Ferrucci had made eight IndyCar starts with three teams since his last full-time season in 2020 while also racing part time in the NASCAR Xfinity Series this year.

He will drive the storied No. 14 Dallara-Chevrolet for four-time Indy 500 winner A.J. Foyt’s team, which will field the car from its Waller, Texas headquarters.

“It’s incredibly exciting to be back in the INDYCAR Series full time,” Ferrucci said in a team release. “Being a part-time driver over the last two years has been hard for me, personally. I’m a race car driver, and I want to compete. Working with different teams has been exciting, and I’m proud that no matter which car I’ve raced, I’ve always shown speed and consistency. I couldn’t be more excited to join AJ Foyt Racing in the 14 Chevy. I can’t wait to make the best of it.”

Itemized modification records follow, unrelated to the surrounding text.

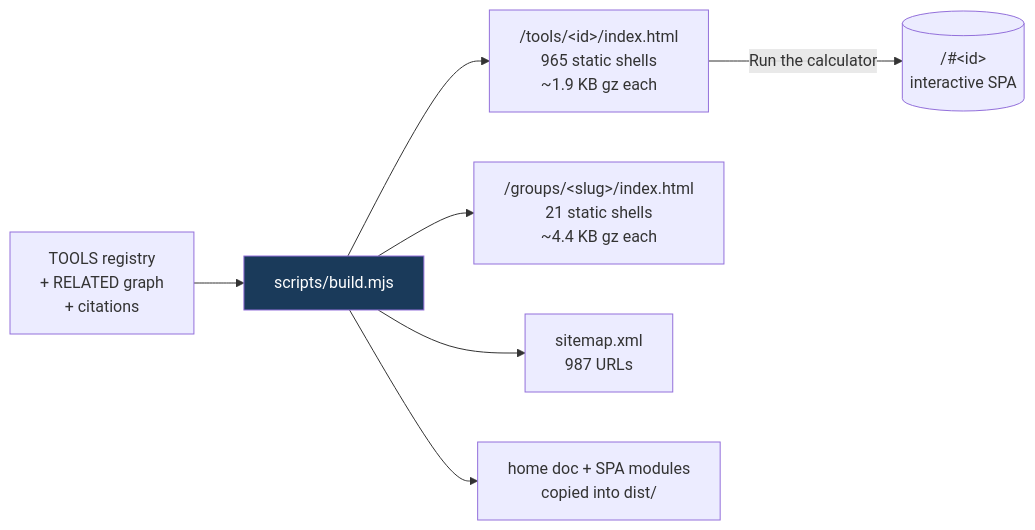
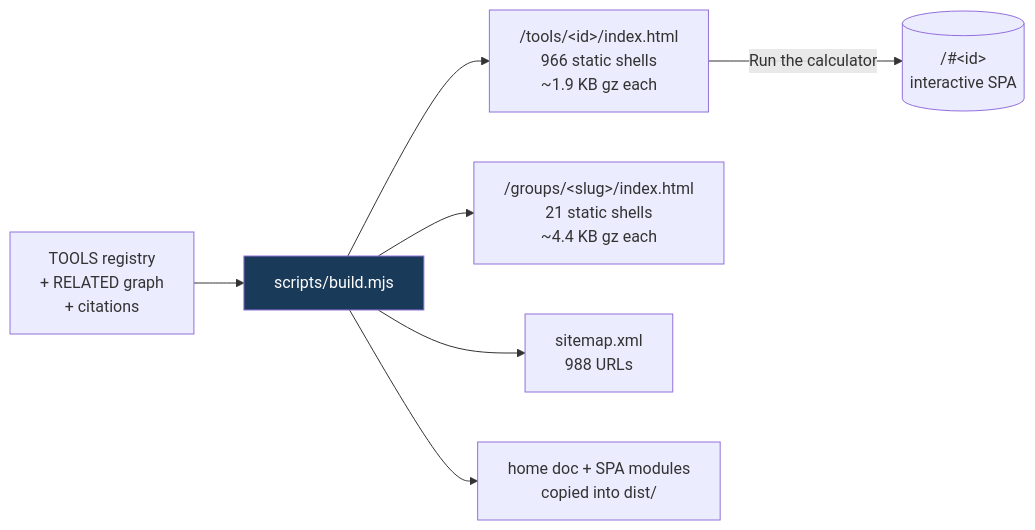
Before and after one commit to clay-good/roughlogic.com: the fifth of 8 diagrams in README.md, drawn with Mermaid. The commit also changed other lines of this file and 12 other files, not shown here.

````diff
--- a/README.md
+++ b/README.md
@@ -495,10 +495,10 @@
 ```mermaid
 flowchart LR
     SRC[TOOLS registry\n+ RELATED graph\n+ citations] --> BUILD[scripts/build.mjs]
-    BUILD --> TILE["/tools/&lt;id&gt;/index.html\n965 static shells\n~1.9 KB gz each"]
+    BUILD --> TILE["/tools/&lt;id&gt;/index.html\n966 static shells\n~1.9 KB gz each"]
     BUILD --> GROUP["/groups/&lt;slug&gt;/index.html\n21 static shells\n~4.4 KB gz each"]
-    BUILD --> MAP["sitemap.xml\n987 URLs"]
+    BUILD --> MAP["sitemap.xml\n988 URLs"]
     BUILD --> COPY[home doc + SPA modules\ncopied into dist/]
     TILE -->|Run the calculator| SPA[("/#&lt;id&gt;\ninteractive SPA")]
     style BUILD fill:#1a3a5a,color:#fff
 ```
````
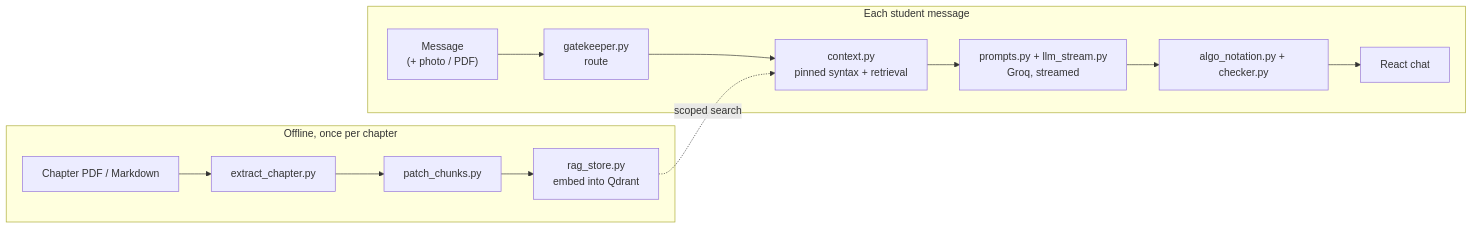
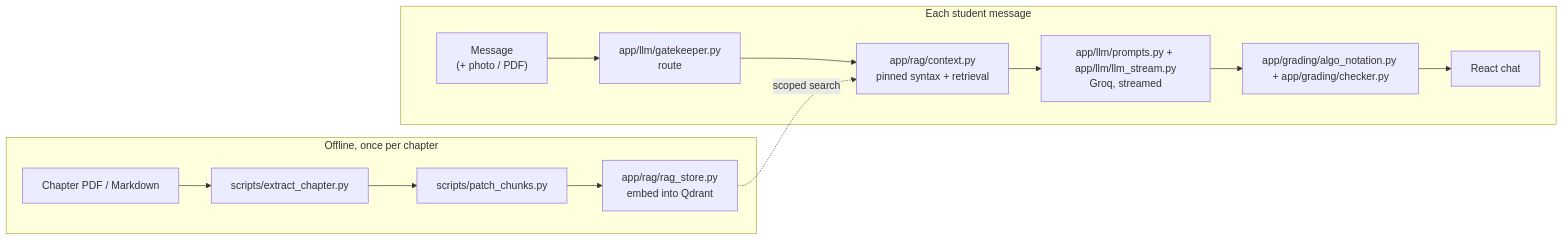
The first of 6 diagrams in README.md (Mortadha994/fahem), drawn with Mermaid before and after one commit. The commit also changed other lines of this file and 148 other files, not shown here.

````diff
--- a/README.md
+++ b/README.md
@@ -111,14 +111,14 @@
 ```mermaid
 flowchart LR
     subgraph offline["Offline, once per chapter"]
-        PDF["Chapter PDF / Markdown"] --> EX["extract_chapter.py"] --> PA["patch_chunks.py"] --> EMB["rag_store.py<br/>embed into Qdrant"]
+        PDF["Chapter PDF / Markdown"] --> EX["scripts/extract_chapter.py"] --> PA["scripts/patch_chunks.py"] --> EMB["app/rag/rag_store.py<br/>embed into Qdrant"]
     end
     subgraph online["Each student message"]
-        MSG["Message<br/>(+ photo / PDF)"] --> GK["gatekeeper.py<br/>route"]
-        GK --> CTX["context.py<br/>pinned syntax + retrieval"]
-        CTX --> GEN["prompts.py + llm_stream.py<br/>Groq, streamed"]
-        GEN --> CHK["algo_notation.py + checker.py"]
+        MSG["Message<br/>(+ photo / PDF)"] --> GK["app/llm/gatekeeper.py<br/>route"]
+        GK --> CTX["app/rag/context.py<br/>pinned syntax + retrieval"]
+        CTX --> GEN["app/llm/prompts.py + app/llm/llm_stream.py<br/>Groq, streamed"]
+        GEN --> CHK["app/grading/algo_notation.py + app/grading/checker.py"]
         CHK --> UI["React chat"]
     end
     EMB -. scoped search .-> CTX
 ```
````
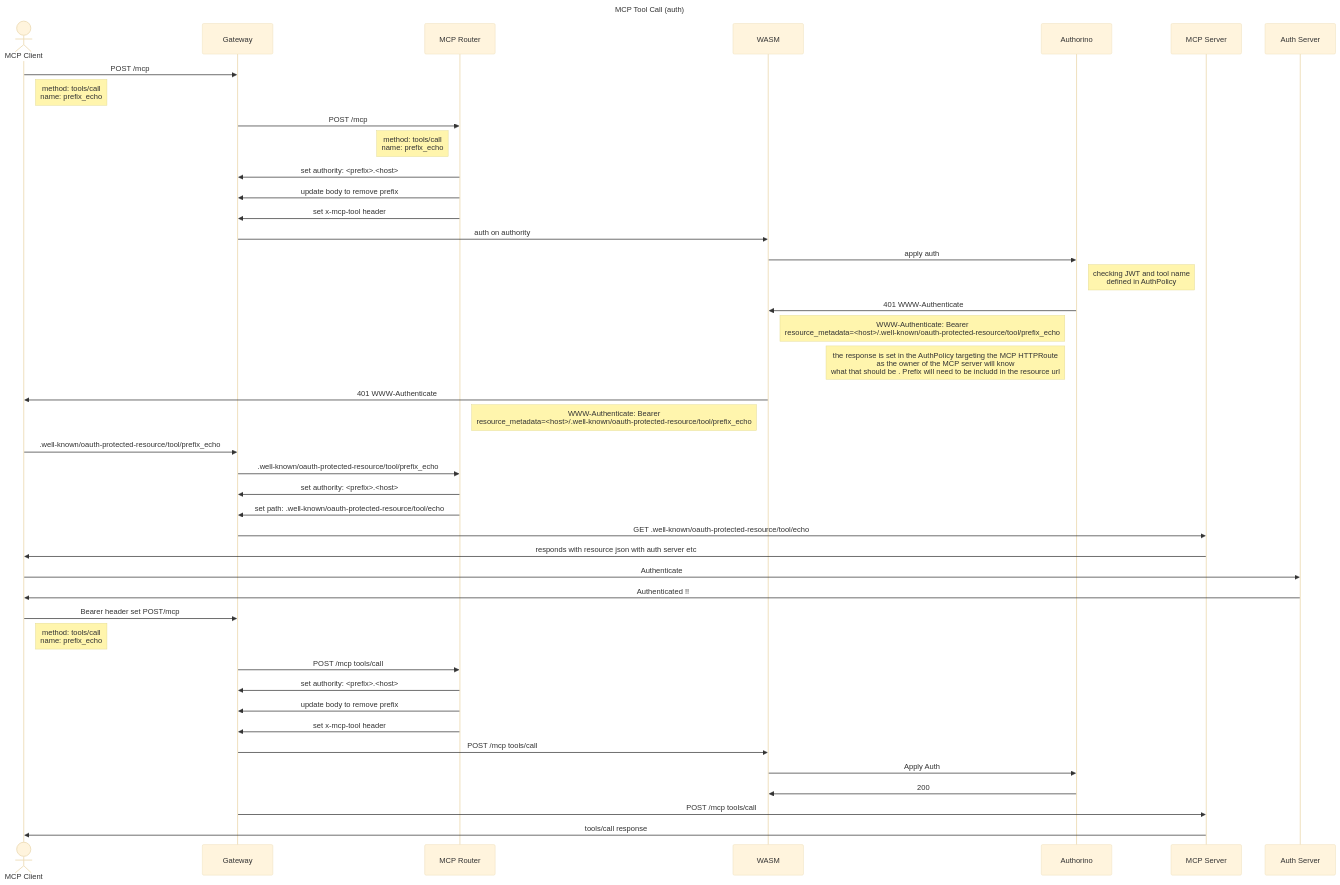
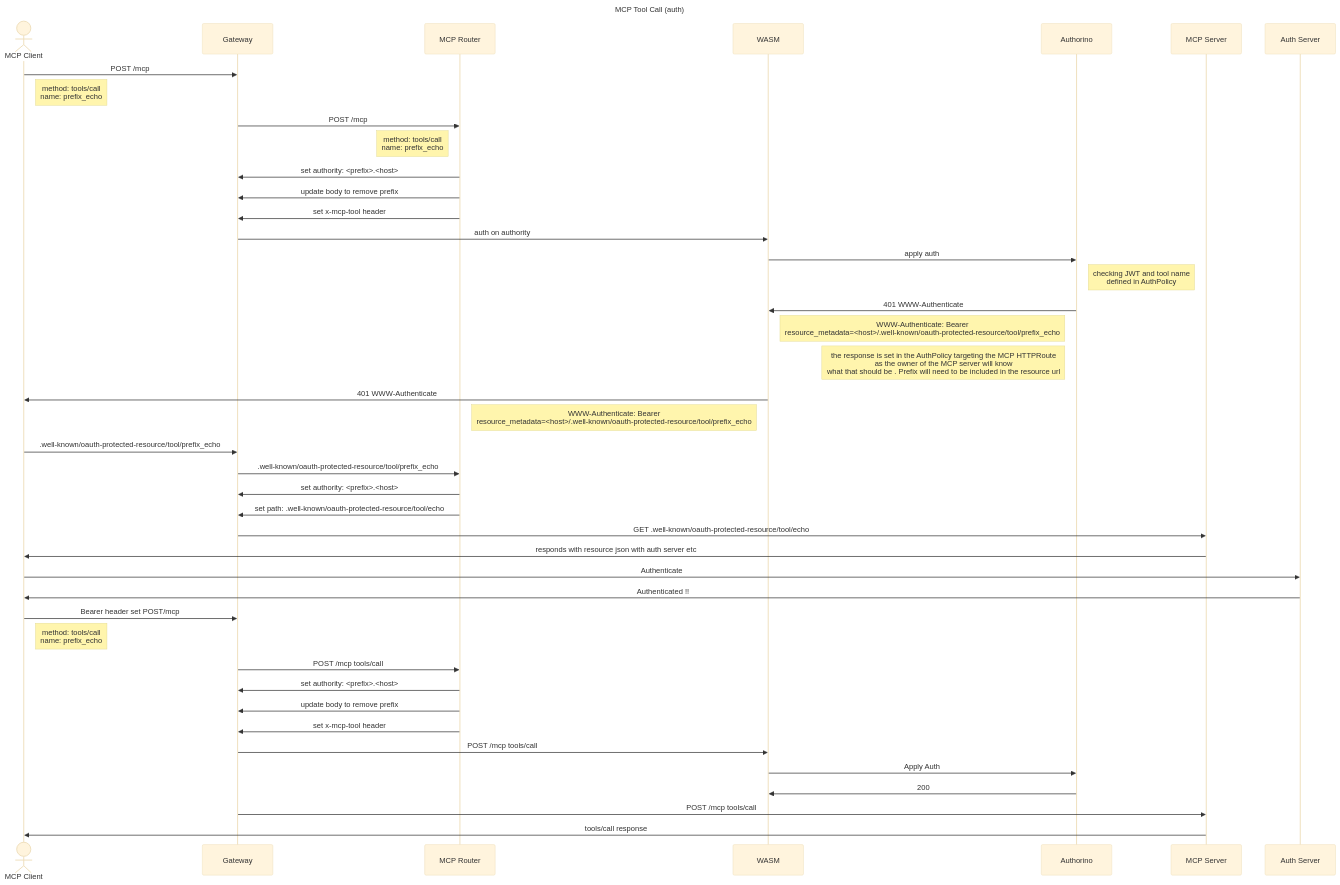
The sixth of 6 diagrams in docs/design/flows.md (kagenti/mcp-gateway), drawn with Mermaid (base theme) before and after one commit. The commit also changed 4 other files, not shown here.

````diff
--- a/docs/design/flows.md
+++ b/docs/design/flows.md
@@ -129,39 +129,39 @@
 ```mermaid
 sequenceDiagram
         title MCP Tool Call (auth)
         actor MCP Client
         MCP Client->>Gateway: POST /mcp 
         note right of MCP Client: method: tools/call <br/> name: prefix_echo
         Gateway->>MCP Router: POST /mcp
         note left of MCP Router: method: tools/call <br/> name: prefix_echo
         MCP Router->>Gateway: set authority: <prefix>.<host>
         MCP Router->>Gateway: update body to remove prefix 
         MCP Router->>Gateway: set x-mcp-tool header 
         Gateway->>WASM: auth on authority
         WASM->>Authorino: apply auth 
         note right of Authorino: checking JWT and tool name <br/> defined in AuthPolicy
         Authorino->>WASM: 401 WWW-Authenticate 
         note left of Authorino: WWW-Authenticate: Bearer <br/> resource_metadata=<host>/.well-known/oauth-protected-resource/tool/prefix_echo
-        note left of Authorino: the response is set in the  AuthPolicy targeting the MCP HTTPRoute <br/> as the owner of the MCP server will know <br/> what that should be . Prefix will need to be includd in the resource url
+        note left of Authorino: the response is set in the  AuthPolicy targeting the MCP HTTPRoute <br/> as the owner of the MCP server will know <br/> what that should be . Prefix will need to be included in the resource url
         WASM->>MCP Client: 401 WWW-Authenticate 
         note left of WASM: WWW-Authenticate: Bearer <br/> resource_metadata=<host>/.well-known/oauth-protected-resource/tool/prefix_echo
         MCP Client->>Gateway: .well-known/oauth-protected-resource/tool/prefix_echo
         Gateway->>MCP Router: .well-known/oauth-protected-resource/tool/prefix_echo
         MCP Router->>Gateway: set authority: <prefix>.<host>
         MCP Router->>Gateway: set path: .well-known/oauth-protected-resource/tool/echo
         Gateway->>MCP Server: GET .well-known/oauth-protected-resource/tool/echo
         MCP Server->>MCP Client: responds with resource json with auth server etc
         MCP Client->>Auth Server: Authenticate 
         Auth Server->>MCP Client: Authenticated !!
         MCP Client->>Gateway: Bearer header set POST/mcp
         note right of MCP Client: method: tools/call <br/> name: prefix_echo
         Gateway->>MCP Router: POST /mcp tools/call
         MCP Router->>Gateway: set authority: <prefix>.<host>
         MCP Router->>Gateway: update body to remove prefix 
         MCP Router->>Gateway: set x-mcp-tool header 
         Gateway->>WASM: POST /mcp tools/call
         WASM->>Authorino: Apply Auth
         Authorino->>WASM: 200
         Gateway->>MCP Server: POST /mcp tools/call
         MCP Server->>MCP Client: tools/call response
 ```        
````
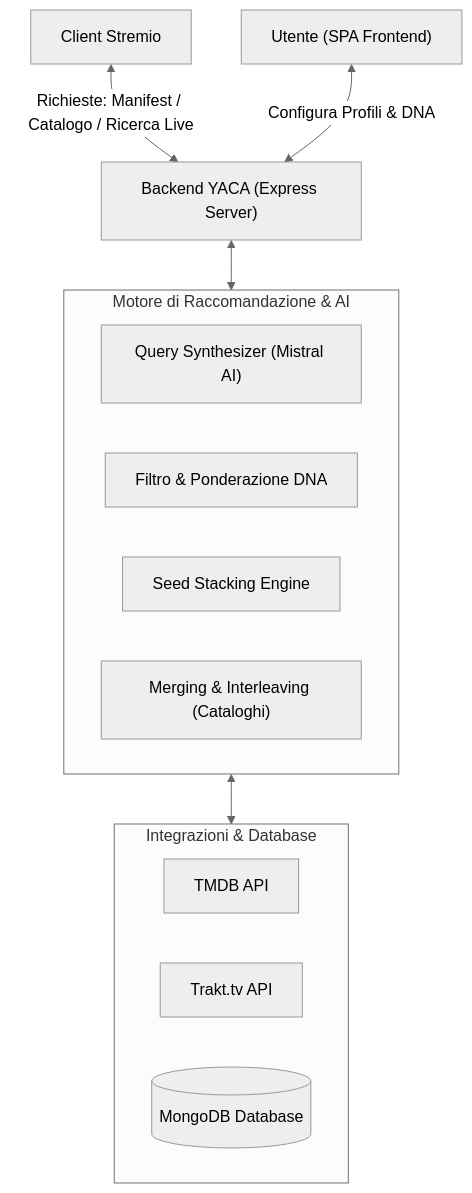
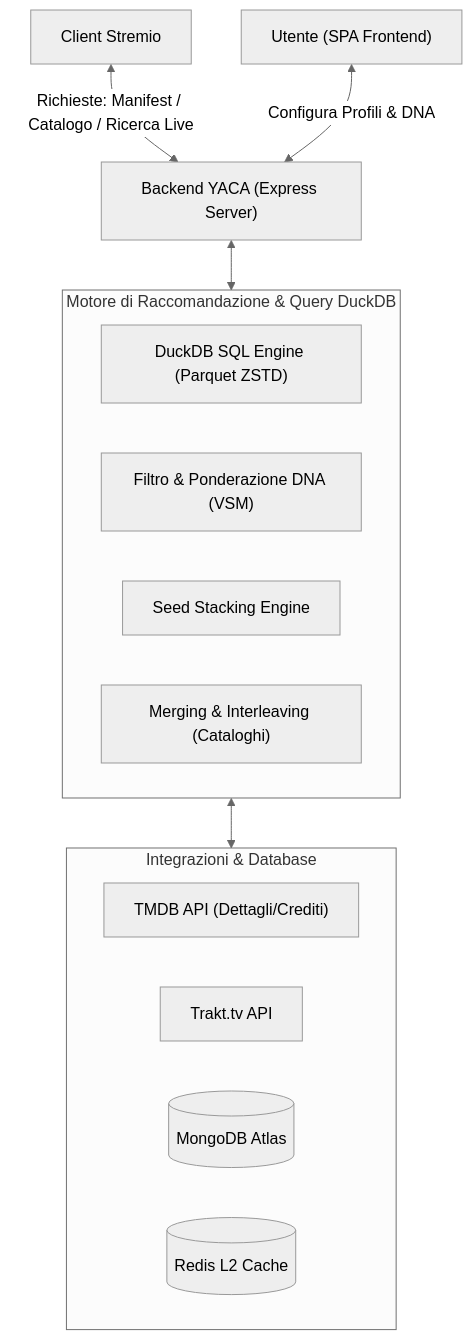
The diagram in docs/INDEX.md (gabrielefuoco/YACA), drawn with Mermaid (neutral theme) before and after one commit. The commit also changed other lines of this file and 12 other files, not shown here.

Commit message:
docs: update docs, tools and tests to align with Redis L2, DuckDB and active toolbelt

````diff
--- a/docs/INDEX.md
+++ b/docs/INDEX.md
@@ -15,22 +17,23 @@
 ```mermaid
 graph TD
     Stremio["Client Stremio"] <--> |Richieste: Manifest / Catalogo / Ricerca Live| Backend["Backend YACA (Express Server)"]
     
-    subgraph Engine ["Motore di Raccomandazione & AI"]
-        QuerySyn["Query Synthesizer (Mistral AI)"]
-        DnaEngine["Filtro & Ponderazione DNA"]
+    subgraph Engine ["Motore di Raccomandazione & Query DuckDB"]
+        DuckDBEngine["DuckDB SQL Engine (Parquet ZSTD)"]
+        DnaEngine["Filtro & Ponderazione DNA (VSM)"]
         SeedEngine["Seed Stacking Engine"]
         MergeEngine["Merging & Interleaving (Cataloghi)"]
     end
     
     subgraph Data ["Integrazioni & Database"]
-        TMDB["TMDB API"]
+        TMDB["TMDB API (Dettagli/Crediti)"]
         Trakt["Trakt.tv API"]
-        Mongo[(MongoDB Database)]
+        Mongo[(MongoDB Atlas)]
+        Redis[(Redis L2 Cache)]
     end
     
     Backend <--> Engine
     Engine <--> Data
     
     Utente["Utente (SPA Frontend)"] <--> |Configura Profili & DNA| Backend
 ```
````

Ferrucci, 24, had finished a career-best fourth in IndyCar four times, including the 104th Indy 500 in 2020. He was the 2019 Indy 500 rookie of the year with a sixth.

In nine Xfinity starts since 2021, Ferrucci has a career-best finish of 13th at Las Vegas Motor Speedway.

“I am thrilled to welcome Santino to the team,” Larry Foyt said in a release. “He’s shown a knack for getting toward the front of the field, and I think he is a racer who moves forward on race day. A.J. sees the fire in him and has enjoyed their meetings together. I think Santino’s experience will help his rookie teammate as well, so he is a great addition to our roster.”

Ferrucci will be teamed at AJ Foyt Racing with Benjamin Pedersen, who finished fifth in the 2022 Indy Lights standings. The team has yet to specify the number for Pedersen’s entry, which will be fielded out of its Indianapolis race shop.

Foyt’s two full-time drivers last season were Dalton Kellett and Kyle Kirkwood, who is moving to Andretti Autosport.